*** Begin section ***
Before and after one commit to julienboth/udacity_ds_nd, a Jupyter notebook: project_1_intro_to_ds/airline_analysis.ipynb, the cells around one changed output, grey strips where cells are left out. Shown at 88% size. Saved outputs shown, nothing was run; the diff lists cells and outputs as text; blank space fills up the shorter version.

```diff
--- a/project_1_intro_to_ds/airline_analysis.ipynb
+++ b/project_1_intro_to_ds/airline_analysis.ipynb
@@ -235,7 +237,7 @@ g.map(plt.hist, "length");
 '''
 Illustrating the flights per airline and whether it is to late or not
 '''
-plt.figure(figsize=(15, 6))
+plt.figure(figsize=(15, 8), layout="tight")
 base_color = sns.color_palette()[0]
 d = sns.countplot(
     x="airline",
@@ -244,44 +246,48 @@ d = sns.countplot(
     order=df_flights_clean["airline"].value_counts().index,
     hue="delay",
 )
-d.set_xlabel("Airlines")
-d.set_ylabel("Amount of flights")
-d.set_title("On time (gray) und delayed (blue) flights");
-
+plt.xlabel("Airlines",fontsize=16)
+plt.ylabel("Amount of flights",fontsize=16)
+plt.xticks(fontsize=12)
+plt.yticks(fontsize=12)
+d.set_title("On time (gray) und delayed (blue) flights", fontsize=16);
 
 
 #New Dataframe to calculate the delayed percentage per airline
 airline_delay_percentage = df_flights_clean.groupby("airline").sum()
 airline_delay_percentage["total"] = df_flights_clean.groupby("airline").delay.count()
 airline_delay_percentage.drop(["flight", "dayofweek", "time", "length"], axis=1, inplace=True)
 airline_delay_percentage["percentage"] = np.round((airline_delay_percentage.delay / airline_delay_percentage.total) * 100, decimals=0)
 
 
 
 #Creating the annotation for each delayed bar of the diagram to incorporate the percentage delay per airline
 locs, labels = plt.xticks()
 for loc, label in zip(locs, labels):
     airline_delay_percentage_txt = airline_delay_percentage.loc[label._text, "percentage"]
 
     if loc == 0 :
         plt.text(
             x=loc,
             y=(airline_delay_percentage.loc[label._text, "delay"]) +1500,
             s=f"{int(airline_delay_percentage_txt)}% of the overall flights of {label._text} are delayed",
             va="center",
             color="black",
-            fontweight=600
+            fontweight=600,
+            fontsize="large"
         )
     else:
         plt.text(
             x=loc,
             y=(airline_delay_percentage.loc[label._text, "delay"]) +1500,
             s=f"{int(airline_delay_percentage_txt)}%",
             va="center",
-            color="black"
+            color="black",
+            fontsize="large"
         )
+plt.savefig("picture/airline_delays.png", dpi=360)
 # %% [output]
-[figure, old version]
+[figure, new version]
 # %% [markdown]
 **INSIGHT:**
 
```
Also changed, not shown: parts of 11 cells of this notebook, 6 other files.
*** End section ***
- **Task directions**:
I'd like the material repeated word for word, please.

- **Answer box**:
Before and after one commit to julienboth/udacity_ds_nd, a Jupyter notebook: project_1_intro_to_ds/airline_analysis.ipynb, the cells around one changed output, grey strips where cells are left out. Shown at 88% size. Saved outputs shown, nothing was run; the diff lists cells and outputs as text; blank space fills up the shorter version.

```diff
--- a/project_1_intro_to_ds/airline_analysis.ipynb
+++ b/project_1_intro_to_ds/airline_analysis.ipynb
@@ -235,7 +237,7 @@ g.map(plt.hist, "length");
 '''
 Illustrating the flights per airline and whether it is to late or not
 '''
-plt.figure(figsize=(15, 6))
+plt.figure(figsize=(15, 8), layout="tight")
 base_color = sns.color_palette()[0]
 d = sns.countplot(
     x="airline",
@@ -244,44 +246,48 @@ d = sns.countplot(
     order=df_flights_clean["airline"].value_counts().index,
     hue="delay",
 )
-d.set_xlabel("Airlines")
-d.set_ylabel("Amount of flights")
-d.set_title("On time (gray) und delayed (blue) flights");
-
+plt.xlabel("Airlines",fontsize=16)
+plt.ylabel("Amount of flights",fontsize=16)
+plt.xticks(fontsize=12)
+plt.yticks(fontsize=12)
+d.set_title("On time (gray) und delayed (blue) flights", fontsize=16);
 
 
 #New Dataframe to calculate the delayed percentage per airline
 airline_delay_percentage = df_flights_clean.groupby("airline").sum()
 airline_delay_percentage["total"] = df_flights_clean.groupby("airline").delay.count()
 airline_delay_percentage.drop(["flight", "dayofweek", "time", "length"], axis=1, inplace=True)
 airline_delay_percentage["percentage"] = np.round((airline_delay_percentage.delay / airline_delay_percentage.total) * 100, decimals=0)
 
 
 
 #Creating the annotation for each delayed bar of the diagram to incorporate the percentage delay per airline
 locs, labels = plt.xticks()
 for loc, label in zip(locs, labels):
     airline_delay_percentage_txt = airline_delay_percentage.loc[label._text, "percentage"]
 
     if loc == 0 :
         plt.text(
             x=loc,
             y=(airline_delay_percentage.loc[label._text, "delay"]) +1500,
             s=f"{int(airline_delay_percentage_txt)}% of the overall flights of {label._text} are delayed",
             va="center",
             color="black",
-            fontweight=600
+            fontweight=600,
+            fontsize="large"
         )
     else:
         plt.text(
             x=loc,
             y=(airline_delay_percentage.loc[label._text, "delay"]) +1500,
             s=f"{int(airline_delay_percentage_txt)}%",
             va="center",
-            color="black"
+            color="black",
+            fontsize="large"
         )
+plt.savefig("picture/airline_delays.png", dpi=360)
 # %% [output]
-[figure, old version]
+[figure, new version]
 # %% [markdown]
 **INSIGHT:**
 
```
Also changed, not shown: parts of 11 cells of this notebook, 6 other files.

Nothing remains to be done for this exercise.